“Four Eyes” (Anaplebs Anaplebs)

They look like bubbles on the surface of the water. Looking closer, you see they are actually eyes which float just above the surface of the water. They belong to the anableps, a minnow-sized fish often referred to as “four eyes.” Isn’t that awesome!

I’m a minnow—you don’t get much more ordinary than that! But wait until I tell you about myself, and especially about my marvelous Creator. I think you will be surprised.

We are native to the tropical waters of the Americas, either brackish or fresh. We aren’t fussy about what we eat either. We like worms, insects, crustaceans—just about anything that comes along. And we aren’t very large. Most of us average three- to four-inches in length, though a few of our kind reach as long as a foot. Being so small, we have one very big problem: surviving. You see, we’re lunch for lots of the bigger fish. So we have to be—you guessed it—all eyes! It’s the only way we can survive.

But if I may brag a little, I think our eyes are wonderful. I had nothing to do about their design—I have to give all credit to our marvelous Creator for knowing what we needed. Maybe we don’t look spectacular, but we can really see. You think you can catch me off guard? I’ll always be a hop ahead of you! Yes, I had an eye on you (one of my “four”) long before you saw me! Actually, “four eyes” is a slight exaggeration. We have two divided eyes that work like four distinct eyes.

How our eyes work

Your eyes are designed to see objects in the air (out of water). Each of your eyes has a pupil, and in front of it a large front window (the cornea). Light entering your eye is focused by a combination of the front window (cornea) and a flat-type lens. If you try to look at objects under water, everything is out of focus. Animals that live under water, like fish, have spherical lenses, which produce a perfect image of the underwater world but would not work in the air.

Now we anableps have a special problem, because most eyes are designed to see objects either in the air (out of water) or under water. Because we live at the surface of the water, we need to see both through the air and through the water. If we had eyes like yours, we could see very well in the air, but underwater images would be out of focus. If we had eyes like other fish, we would be able to see very well in the water, but objects in the air would be out of focus. And in either case, I can assure you, I would be so hungry, I wouldn’t be able to swim anymore. Or else I’d be eaten so quickly by some predator, I would never need to eat anything!

Well, what do you suppose my Designer did? He designed my eyes with four parts—I can actually see above the water and under the water with each eye at the same time! Really! How?

Each of my eyes has two corneas (front windows), one that looks out into the air, and one that looks down through the water. The same eye looks two directions. Light entering through both of these corneas passes through a lens in my eye. But the lens is neither round nor flat; it is elliptical. (Who thought up that one?!) And it is perfectly aligned so that light coming from above the water passes through the shorter axis of the lens and strikes a special retina in the bottom of my eye, producing a sharp clear image. And light coming through the other window from underneath the water passes through the long axis of the lens and strikes the upper retina of my eye, also creating a sharp clear image.

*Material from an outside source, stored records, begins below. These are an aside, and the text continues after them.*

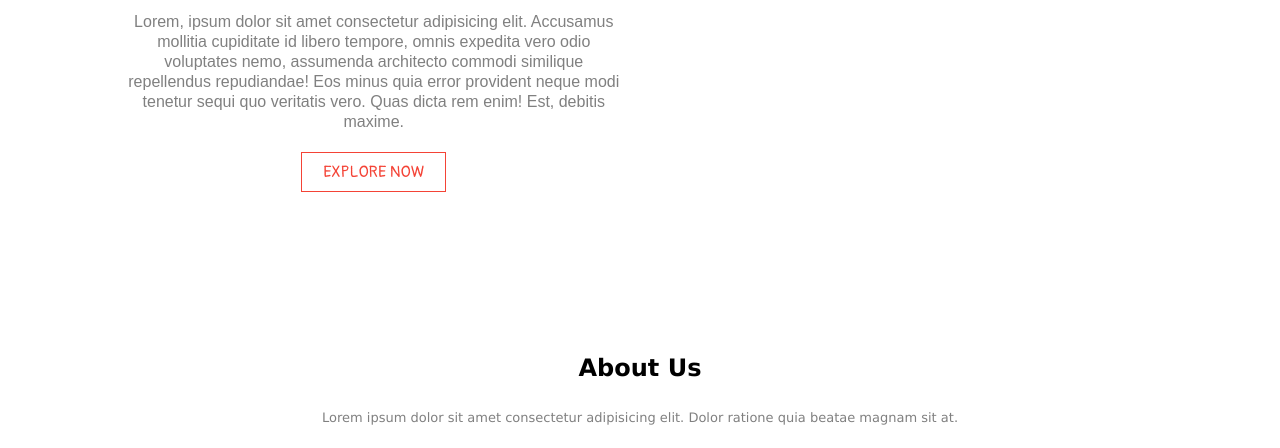
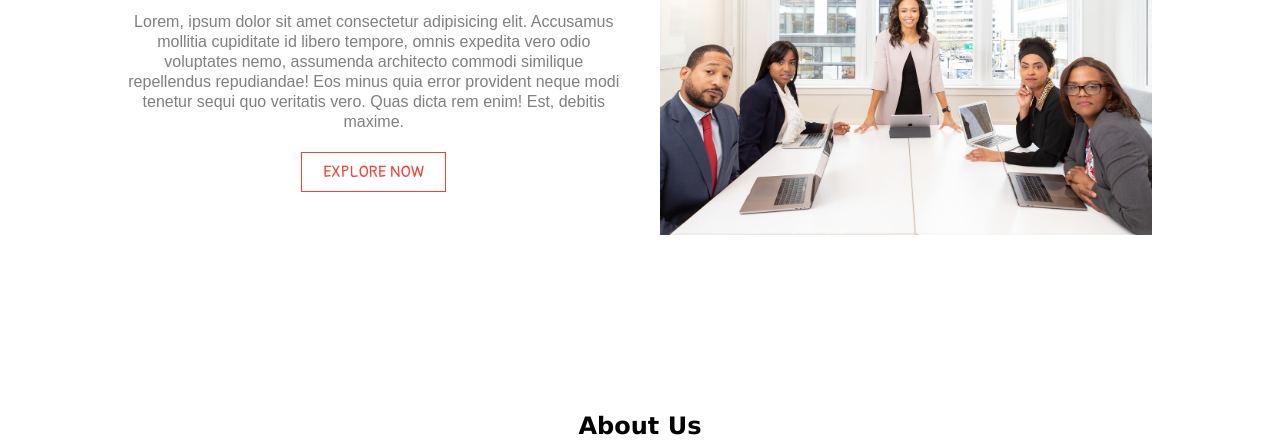
Before and after one commit to Amardeep-sys/EduFord-Website, a plain HTML site: page about.html in a window 1280 px wide. Shown: the part 623-1071 px from the top of the page. Drawn offline with Linux system fonts and the light colour scheme; the site is published under a folder, as on GitHub Pages, so addresses that start at the root find nothing.

Commit message:
image url fixed
Fixed url of  "img" tag and added "." only

```diff
--- a/about.html
+++ b/about.html
@@ -40,7 +40,7 @@
                     <a href="" class="hero-btm">EXPLORE NOW</a>
             </div>
             <div class="about-col">
-                <img src="/photo/about.jpg" alt="">
+                <img src="./photo/about.jpg" alt="">
             </div>
         </div>
     </section>
```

So I am able to see two images with each eye at the same time. Isn’t that pretty wonderful?

That is why it looks like I have four eyes. Really I have only two, but each eye has two pupils and two corneas, one above water and one below the water, separated by a line of pigment at the water level.

Do you see why our eyes are so important? Little minnows are delicious food for many larger animals, so we have to be constantly looking out for predators. Using my “four eyes” and floating right at the water’s surface, I’m able to see both up and down simultaneously. Yes, I can focus on an airborne predator and a tasty underwater snack at the same time. How about that!

Some of your scientists think I have achieved this remarkable feat on my own. They talk about all the years I was developing these eyes. Isn’t that fantastic? Fancy little “me” figuring out how to stay out of the sharks’ mouths while my eyes were under construction! And how would I find anything to eat in the blur under the water? I can’t imagine what I would do.

But then, I’m only a little minnow.